As I alluded in an earlier post, Washington, D.C.’s new music scene has been exploding lately. Part of that explosion comes courtesy of Kathleen Supove, who on Tuesday will be performing one of her “Exploding Piano” programs at the new music series at the Atlas Performing Arts Center (full disclosure: I’m that series’ curator). In anticipation of this event, I’ve asked Kathy to write a few words about her program:
When Armando Bayolo asked me to perform on his New Music Series at the Atlas Theater in Washington D.C., I immediately thought: what am I going to play at the NATION’S CAPITAL? …the place that’s home to the Smithsonian, the Kennedy Center Honors, and the place from which we all imagine sending time capsules to other planets.
Something I’m proud of is having commissioned more than a few stellar pieces that could take their places in the 21st Century piano repertory. Particularly, I would cite the multimedia works, with sound tracks and, sometimes, video. Not only are they great virtuosic vehicles with all those challenges and rewards, but they have soundtracks that are original, evocative, and infectious. Send them to the moon!!
Also, I saw this as a time to REPRESENT: it’s an America that is about quilting as well as about Steve Reich’s “Different Trains”, about Quaker revival meetings as well as the Metropolitan Opera. I wanted things that reflected the American musical language in some way, and I also wanted to reflect the American sense of humor.
Here’s the program:
“Isabelle Eberhardt Dreams of Pianos” by Missy Mazzoli
“The Same Sky” by Carolyn Yarnell
“On Track” by Anna Clyne
“What Remains of a Rembrandt” by Randall Woolf
“Digits” by Neil Rolnick
You can’t find a better example of the American vernacular crafted into art music than Missy’s piece; Carolyn’s piece is quite simply one of the best piano works of the last 20 years. Anna Clyne may have been born in London, but here she demonstrates a truly American sense of humor and appropriation of found sounds; Neil’s piece exhibits all of the above with an American aesthetic that perhaps finds it roots in Scott Joplin and other early ragtime artists.
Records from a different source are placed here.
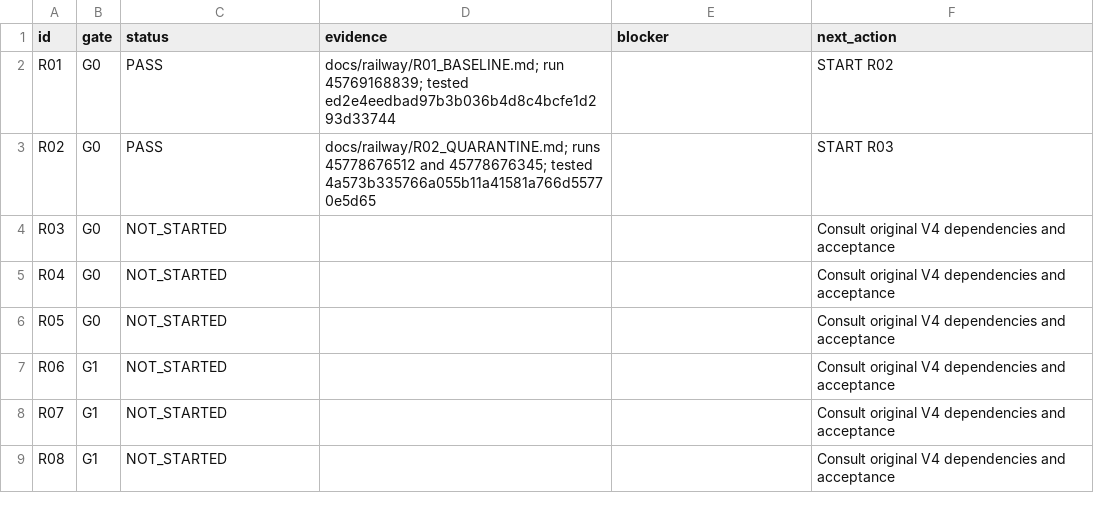
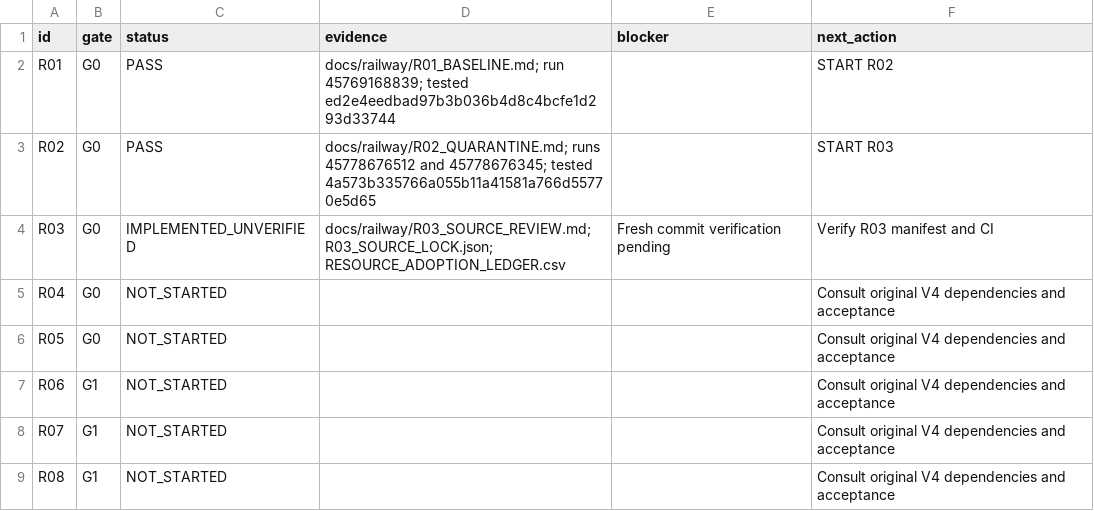
Before and after one commit to S2zxx0zxx/Railway-Ceo-, a CSV file: docs/railway/EXECUTION_LEDGER.csv, drawn as a sheet; only a part is shown.

Commit message:
R03: pin railway resource references and record license review

```diff
--- a/docs/railway/EXECUTION_LEDGER.csv
+++ b/docs/railway/EXECUTION_LEDGER.csv
@@ -3,3 +3,3 @@ R01,G0,PASS,docs/railway/R01_BASELINE.md; run 45769168839; tested ed2e4eedbad97b
 R02,G0,PASS,docs/railway/R02_QUARANTINE.md; runs 45778676512 and 45778676345; tested 4a573b335766a055b11a41581a766d55770e5d65,,START R03
-R03,G0,NOT_STARTED,,,Consult original V4 dependencies and acceptance
+R03,G0,IMPLEMENTED_UNVERIFIED,docs/railway/R03_SOURCE_REVIEW.md; R03_SOURCE_LOCK.json; RESOURCE_ADOPTION_LEDGER.csv,Fresh commit verification pending,Verify R03 manifest and CI
 R04,G0,NOT_STARTED,,,Consult original V4 dependencies and acceptance
```
Also changed, not shown: 5 other files.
These are not the only pieces that I love and am proud to program, but they certainly represent a kind of hit parade for me. But I also wanted something new. What fun is performing without that? Here’s where Randall Woolf’s piece came in. Full disclosure: he’s my husband. He hadn’t written a piece for me in a decade, but did so this fall. It was premiered two weeks ago in Florida (a commission by New Music New College), and I wanted to add it to the mix. The piece is part of a large project on which I’m embarking called Digital Debussy, in which composers create works that either subject Debussy fragments to modern electronic processes or, in some way, realize a 21st century Debussy. Randy is one of those maverick Americans, who is always pushing his and the world’s envelope a little. I knew he wouldn’t disappoint on this.
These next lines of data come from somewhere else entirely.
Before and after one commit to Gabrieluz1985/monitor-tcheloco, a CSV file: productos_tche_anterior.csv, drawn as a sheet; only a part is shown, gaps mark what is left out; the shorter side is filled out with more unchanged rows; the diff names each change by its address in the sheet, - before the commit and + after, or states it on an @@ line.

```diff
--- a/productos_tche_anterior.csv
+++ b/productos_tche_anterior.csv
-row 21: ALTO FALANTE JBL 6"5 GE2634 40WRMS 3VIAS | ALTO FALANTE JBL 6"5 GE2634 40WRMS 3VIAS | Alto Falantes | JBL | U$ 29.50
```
I can’t wait to see what the audience in Washington D.C. will be like. I’m pretty sure they won’t be bored. Now, to figure out what I’ll wear and what I’ll say…….